IEA Fellow Keith Boyfield writes for the Wall Street Journal

Bookies favor Christine Lagarde to be the next head of the International Monetary Fund. This puts the French finance minister ahead of former South African Finance Minister Trevor Manuel and Central Bank of Mexico Governor Agustín Carstens. While each of the front-runners has their personal merits, and while the elegant Ms. Lagarde certainly exerts a pulling power over Anglo-Saxon men of a certain age, one strong potential candidate has thus far been overlooked: Central Bank of Chile Governor José de Gregorio Rebeco.

Little wonder: Since the IMF was established in 1944, the top job has always gone to a European. China and other developing countries argue it’s time for a change, especially since the financial tsunami of 2008 was principally centered on either side of the Atlantic. But the Europeans are resisting giving up their hold over the institution, while the Americans are remaining silent.

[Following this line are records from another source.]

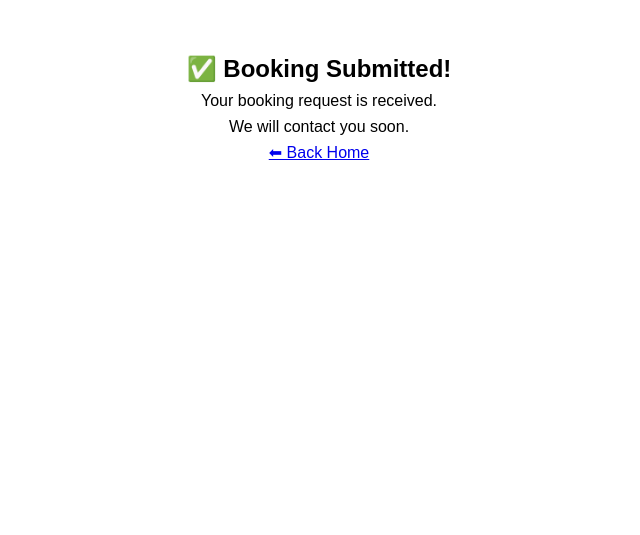
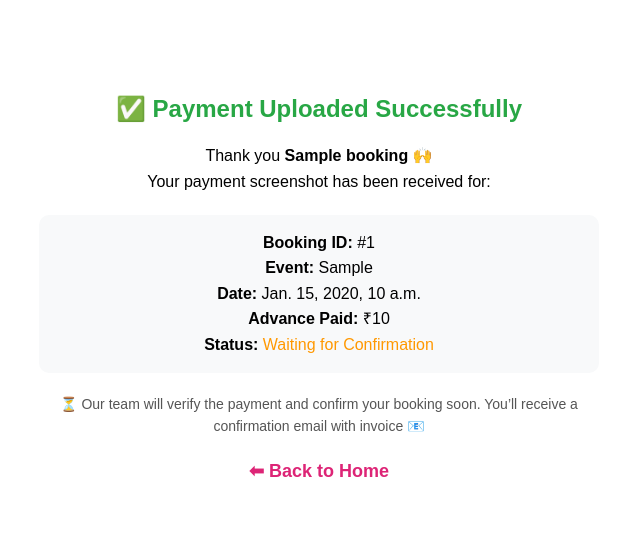
Before and after one commit to Ziyankhan2801/FriendsEvent, a Django app: template Backend/templates/booking_success.html in a window 1280 px wide. Shown: the top 535 px of the page, without its empty margins (321-961 px from the left). Run offline with Django 5.2, Linux system fonts and the light colour scheme; the template is opened without the code that fills it: most values are stand-ins (such as "Sample title", 1, 10 or a date in 2020).

Commit message:
Enhanced

```diff
--- a/Backend/templates/booking_success.html
+++ b/Backend/templates/booking_success.html
@@ -1,15 +1,43 @@
 <!DOCTYPE html>
-<html>
+<html lang="en">
 <head>
-  <title>Booking Success</title>
-  <link rel="stylesheet" href="./css/style.css">
+  <meta charset="UTF-8">
+  <title>Payment Received ✅</title>
+  <meta name="viewport" content="width=device-width, initial-scale=1.0">
+  <link rel="stylesheet" href="/static/style.css">
 </head>
 <body>
-<section class="section">
-  <h2>✅ Booking Submitted!</h2>
-  <p>Your booking request is received.</p>
-  <p>We will contact you soon.</p>
-  <a href="index.html">⬅ Back Home</a>
+
+<section class="section" style="max-width:600px;margin:40px auto;text-align:center">
+
+  <h2 style="color:#28a745">✅ Payment Uploaded Successfully</h2>
+
+  <p style="margin-top:15px;font-size:16px;">
+    Thank you <b>{{ booking.name }}</b> 🙌
+  </p>
+
+  <p>
+    Your payment screenshot has been received for:
+  </p>
+
+  <div style="background:#f8f9fa;padding:15px;border-radius:10px;margin:20px 0">
+    <p><b>Booking ID:</b> #{{ booking.id }}</p>
+    <p><b>Event:</b> {{ booking.event_type }}</p>
+    <p><b>Date:</b> {{ booking.date }}</p>
+    <p><b>Advance Paid:</b> ₹{{ booking.advance_amount }}</p>
+    <p><b>Status:</b> <span style="color:#ff9800">Waiting for Confirmation</span></p>
+  </div>
+
+  <p style="font-size:14px;color:#555">
+    ⏳ Our team will verify the payment and confirm your booking soon.
+    You’ll receive a confirmation email with invoice 📧
+  </p>
+
+  <a href="/" class="insta" style="margin-top:20px;display:inline-block">
+    ⬅ Back to Home
+  </a>
+
 </section>
+
 </body>
 </html>
```
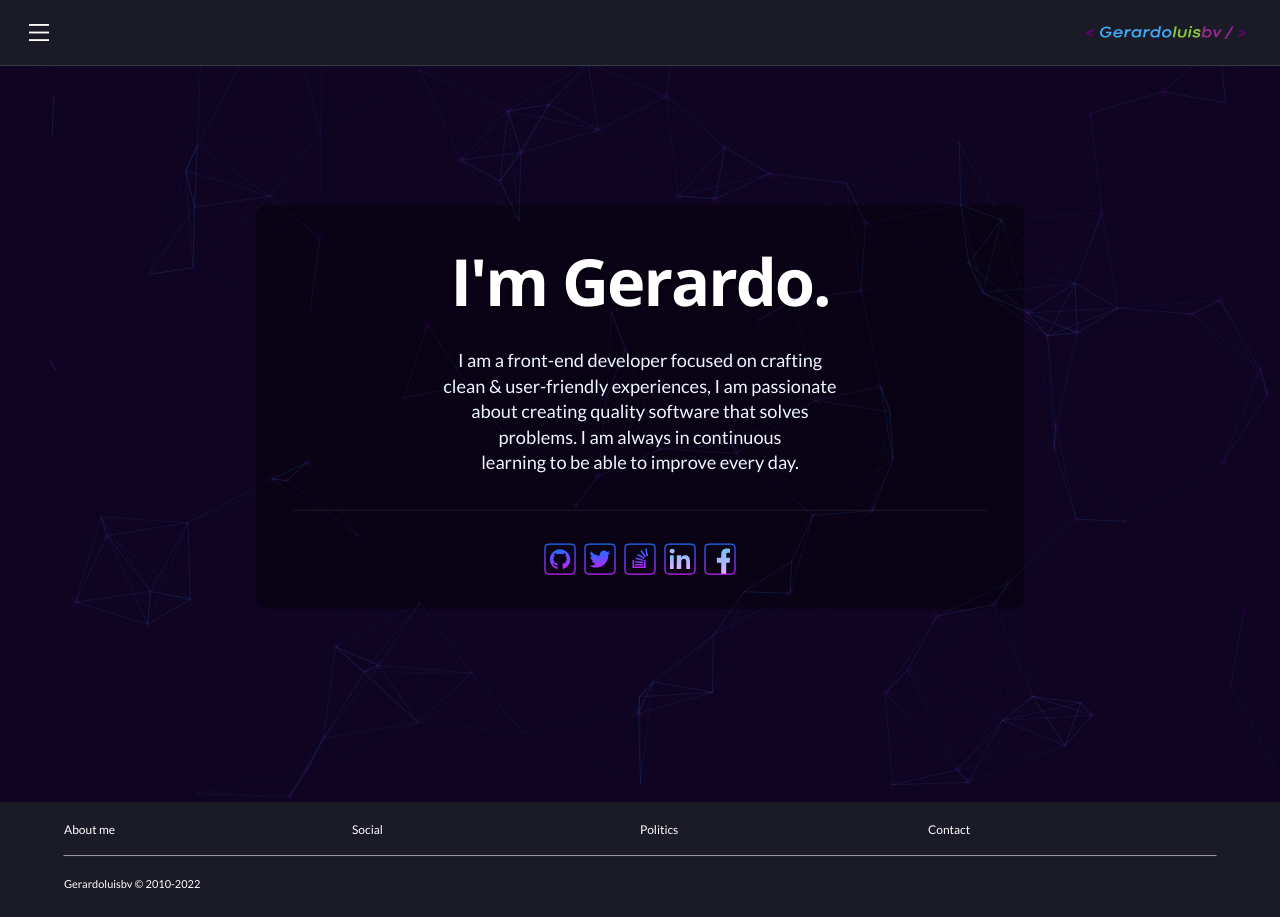
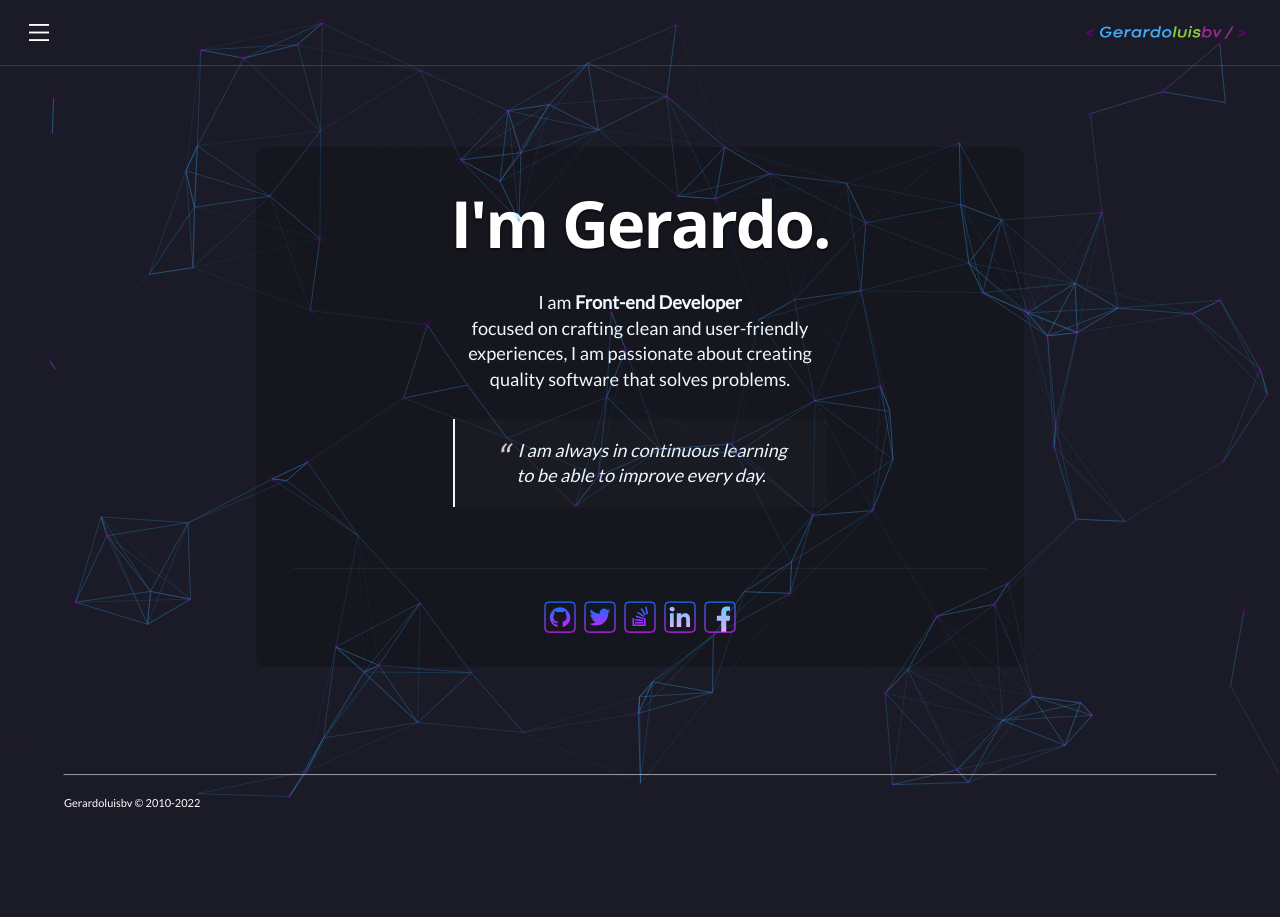
Before and after one commit to gerardoluisbv/portafolio-glbv, a React (Create React App) app: page / in a window 1280 px wide. After the commit the page ends 836 px from the top, so only its background shows below. Built offline with nearby package versions, Linux system fonts and the light colour scheme; a web font is replaced by a local one.

Commit message:
fix graphics

```diff
--- a/src/App.js
+++ b/src/App.js
@@ -67,7 +67,7 @@
               color: "#3fa9f5",
               distance: 150,
               enable: true,
-              opacity: 0.1,
+              opacity: 0.3,
               width: 1,
             },
             collisions: {
@@ -91,7 +91,7 @@
               value: 80,
             },
             opacity: {
-              value: 0.1,
+              value: 0.2,
             },
             shape: {
               type: "circle",
--- a/src/components/Footer.js
+++ b/src/components/Footer.js
@@ -7,23 +7,12 @@
   justify-content: center;
   align-items: center;
   min-height: 100%;
-  background-color: #1a1b26;
   padding-bottom: 0px;
   margin-bottom: 0px;
   z-index: 900;
 `;
 
-const ContentWrapper = styled.div`
-  display: grid;
-  grid-template-columns: 2fr 2fr 2fr 2fr;
 
-  padding-top: 10px;
-  width: 90%;
-
-  @media (max-width: 1024px) {
-    grid-template-columns: 2fr 2fr;
-  }
-`;
 
 const CopyrightFooter = styled.div`
   font-family: Lato;
@@ -36,13 +25,7 @@
   text-align: left;
 `;
 
-const ItemFooter = styled.h2`
-  font-family: Lato;
-  font-size: 12px;
-  font-weight: 400;
-  color: rgb(255, 255, 255);
-  margin: 8px 0px 0px;
-`;
+
 
 const Line = styled.hr`
   width: 90%;
@@ -54,25 +37,7 @@
 export const Footer = () => {
   return (
     <FooterWrapper>
-      <ContentWrapper>
-        <div>
-          <ItemFooter> About me </ItemFooter>
-
-        </div>
-        <div>
-          <ItemFooter>  </ItemFooter>
-          <ItemFooter> Social </ItemFooter>
-        </div>
-        <div>
-          <ItemFooter> Politics </ItemFooter>
-
-        </div>
-        <div>
-          <ItemFooter> Contact </ItemFooter>
-        </div>
-      </ContentWrapper>
-
-      <Line />
+        <Line />
       <CopyrightFooter>Gerardoluisbv © 2010-2022</CopyrightFooter>
     </FooterWrapper>
   );
--- a/src/components/Home.js
+++ b/src/components/Home.js
@@ -16,11 +16,14 @@
             <div className="title_home">
               <h1>I'm Gerardo.</h1>
             </div>
+
             <h3>
-              I am a front-end developer focused on crafting <br/>clean &
-              user-friendly experiences, I am passionate <br/> about creating quality
-              software that solves <br/> problems. I am always in continuous <br/> learning
-              to be able to improve every day.
+              I am <b>Front-end Developer </b> <br/>
+              focused on crafting clean and user-friendly <br/>
+              experiences, I am passionate about creating <br/>
+              quality software that solves problems. <br/>
+              <blockquote>I am always in continuous learning <br/>
+               to be able to improve every day. </blockquote>
             </h3>
 
 
--- a/src/components/Navbar.css
+++ b/src/components/Navbar.css
@@ -9,7 +9,7 @@
     align-items: space-between;
     transform: translateZ(0);
     z-index: 900;
-    background-color: #1a1b26;
+
     border-bottom: 1px solid rgba(135, 153, 160, 0.25);
   }
 
@@ -157,7 +157,6 @@
     bottom: 0;
     margin: auto;
     font-size: 14px;
-    color: orangered;
     font-weight: bold;
   }
 
--- a/src/components/home.css
+++ b/src/components/home.css
@@ -8,10 +8,10 @@
     -webkit-flex-grow: 1;
     -ms-flex-positive: 1;
     color: aliceblue;
-    background-color: #100423;
+
     display: flex;
     justify-content: center;
-    height: 92vh;
+    height: 100%;
 
  }
 
@@ -25,7 +25,7 @@
  }
 
 .content_about {
-  background-color: rgba(0, 0, 0, 0.4);
+  background-color: rgba(0, 0, 0, 0.2);
   width: 90%;
   display: flex;
   flex-direction: column;
@@ -77,6 +77,28 @@
     line-height : 25px;
  }
 
+
+ blockquote {
+   background:  rgba(150, 150, 150, 0.03);
+   border-left: 2px solid aliceblue;
+   margin: 1.5em 0.5em;
+   padding: 1em 2em;
+   font-style: italic;
+ }
+
+ blockquote:before {
+   color: #ccc;
+   content: open-quote;
+   font-size: 2em;
+   line-height: 0.1em;
+   margin-right: 0.25em;
+   vertical-align: -0.4em;
+ }
+ blockquote h3 {
+   display: inline;
+ }
+
+
  .social_icon_home{
     position: relative;
     min-width: 40px;
@@ -118,6 +140,15 @@
           line-height : 1.4em;
       }
 
+
+ blockquote {
+   background:  rgba(150, 150, 150, 0.03);
+   border-left: 2px solid aliceblue;
+   margin: 1.5em 10em;
+   padding: 1em 2em;
+   font-style: italic;
+ }
+
  }
 
 /* ESCRITORIO GRANDE  */
@@ -145,4 +176,12 @@
     }
 
 
+ blockquote {
+   background:  rgba(150, 150, 150, 0.03);
+   border-left: 2px solid aliceblue;
+   margin: 1.5em 0.5em;
+   padding: 1em 2em;
+   font-style: italic;
+ }
+
   }
```
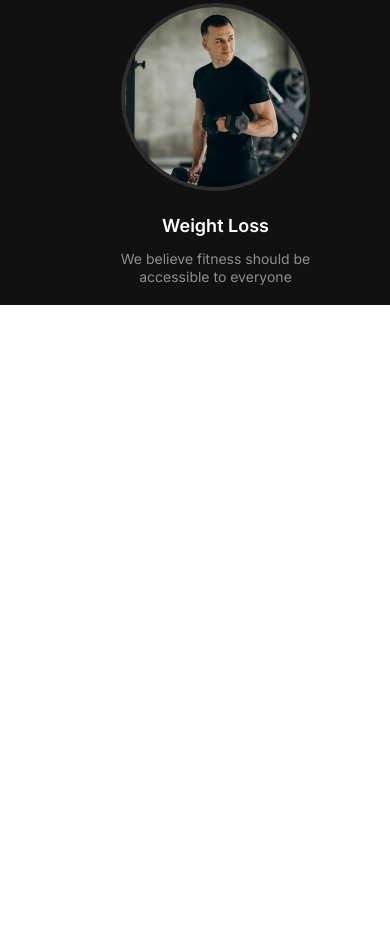
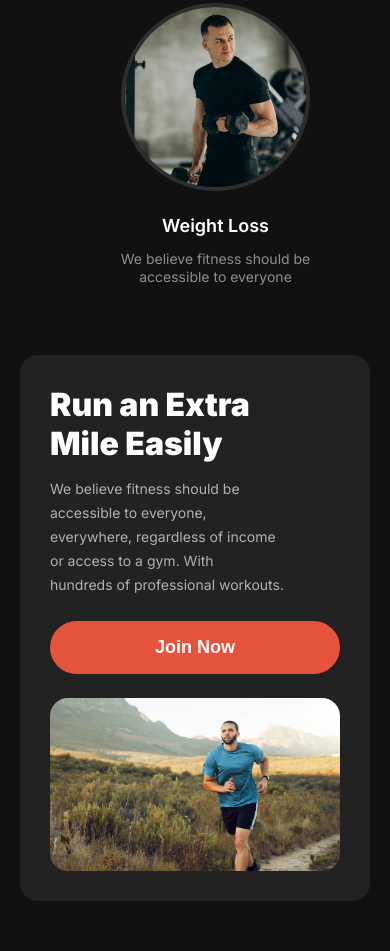
Before and after one commit to musfikanoni/Assignment-02, a plain HTML site: page index.html in a window 390 px wide. Shown: the part 2260-3211 px from the top of the page. Before the commit the page ends 2565 px from the top, so only its background shows below. Drawn offline with Linux system fonts and the light colour scheme; a web font is replaced by a local one.

Commit message:
run section

```diff
--- a/index.html
+++ b/index.html
@@ -81,6 +81,20 @@
             </div>
         </section>
         <!-- change habits section end here-->
+        <!-- Run section start here -->
+        <section class="run-sc">
+            <div class="run-inner">
+                <div class="run-text">
+                    <h2 class="primary-text2">Run an Extra <br> Mile Easily</h2>
+                    <p class="text-p">We believe fitness should be accessible to everyone, everywhere, regardless of income or access to a gym. With <br> hundreds of professional workouts.</p>
+                    <button class="primary-btn">Join Now</button>
+                </div>
+                <div class="img">
+                    <img src="images/run.jpg" alt="">
+                </div>
+            </div>
+        </section>
+        <!-- Run section end here -->
     </main>
     <!-- main end -->
 </body>
--- a/styles/style.css
+++ b/styles/style.css
@@ -198,7 +198,6 @@ nav ul li a {
     letter-spacing: 0.5px;
 }
 /* header style end */
-
 /* habit section style start */
 .habit-sc {
     background-color: #111111;
@@ -228,6 +227,36 @@ nav ul li a {
     margin-bottom: 0;
 }
 /* habit section style end */
+/* run section style start */
+.run-sc {
+    background-color: #111111;
+    display: flex;
+    justify-content: center;
+    padding: 25px 200px;
+}
+.run-inner {
+    display: flex;
+    justify-content: space-between;
+    background-color: #222222;
+    padding: 30px 30px;
+    border-radius: 18px;
+}
+.run-text {
+    width: 40%;
+    padding-left: 20px;
+}
+.img {
+    overflow: hidden;
+    border-radius: 18px;
+}
+.run-inner img {
+    Height: 19.5rem;
+    width: 24.5rem;
+    object-fit: cover;
+    transform: scale(2.5) translate(-61px, 12%);
+
+}
+/* run section style end */
 
 
 
@@ -327,4 +356,26 @@ nav ul li a {
         padding-top: 40px;
     }
     /* habit section end */
+    /* run section start */
+    .run-sc {
+        padding: 50px 20px;
     }
+    .run-text {
+        width: 100%;
+        padding-left: 0px;
+    }
+    .run-text p {
+        width: 83%;
+    }
+    .run-text button {
+        width: 100%;
+        margin: 10px 0px 24px 0px;
+    }
+    .run-inner img {
+        height: 10.6rem;
+        width: 22.6rem;
+        object-fit: cover;
+        transform: scale(1.4) translate(-47px, 12%);
+    }
+    /* run section end */
+}
```
Lines whose indentation alone changed are shown as unchanged.
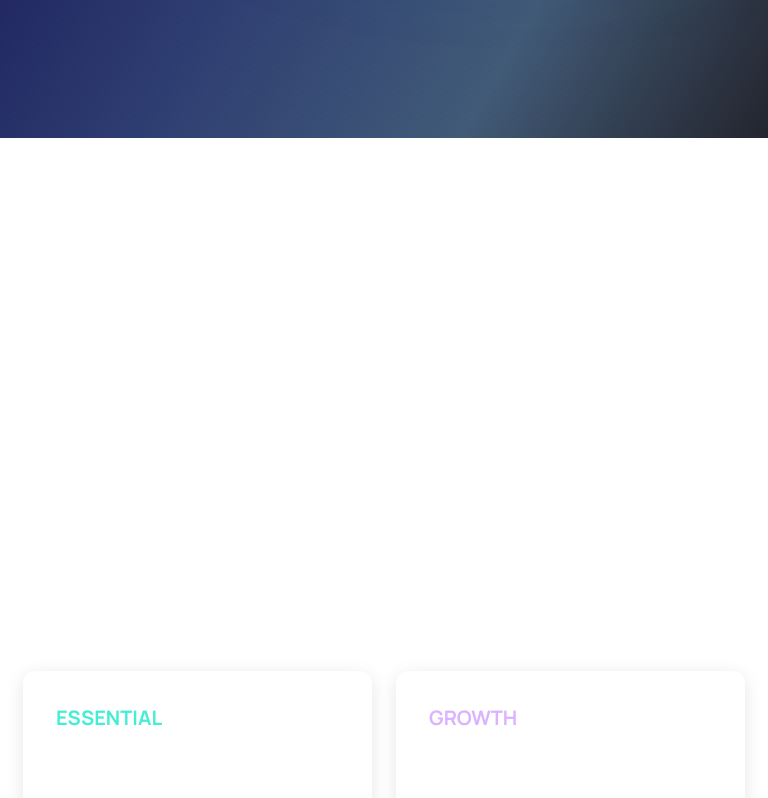
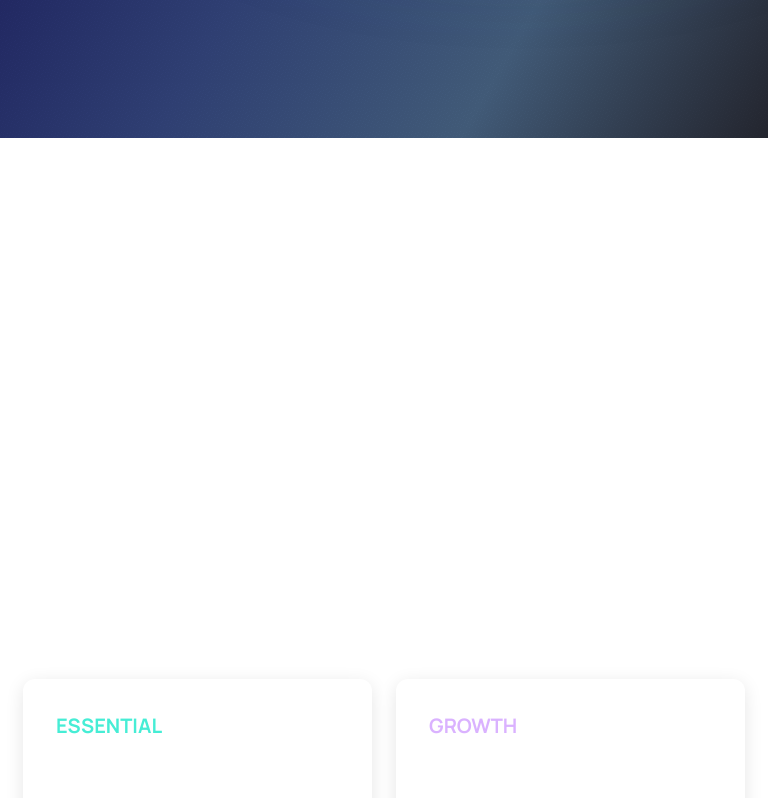
Before and after one commit to Max-Burleigh/max-portfolio-v4, a Next.js app: page / in a window 768 px wide. Shown: the part 662-1460 px from the top of the page. Built offline with nearby package versions, Linux system fonts and the light colour scheme.

Commit message:
Align portfolio heading spacing with services

```diff
--- a/app/globals.css
+++ b/app/globals.css
@@ -911,13 +911,11 @@ h2 {
   .portfolio-subcopy {
     display: none;
   }
-
-  .portfolio-header {
-    margin-bottom: 1rem;
-  }
-
-  .project-grid {
-    margin-top: 1rem;
+}
+
+@media (min-width: 768px) {
+  .portfolio-content-stack {
+    gap: 3rem;
   }
 }
 
```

Ms. Lagarde has acknowledged that developing countries have been under-represented in the IMF’s higher echelons and said she’d like to “remedy the situation.” “We need appropriate representation of high-level staff based on merit from various nationalities and academic backgrounds,” she noted late last month.

Read the rest of the article on the Wall Street Journal website.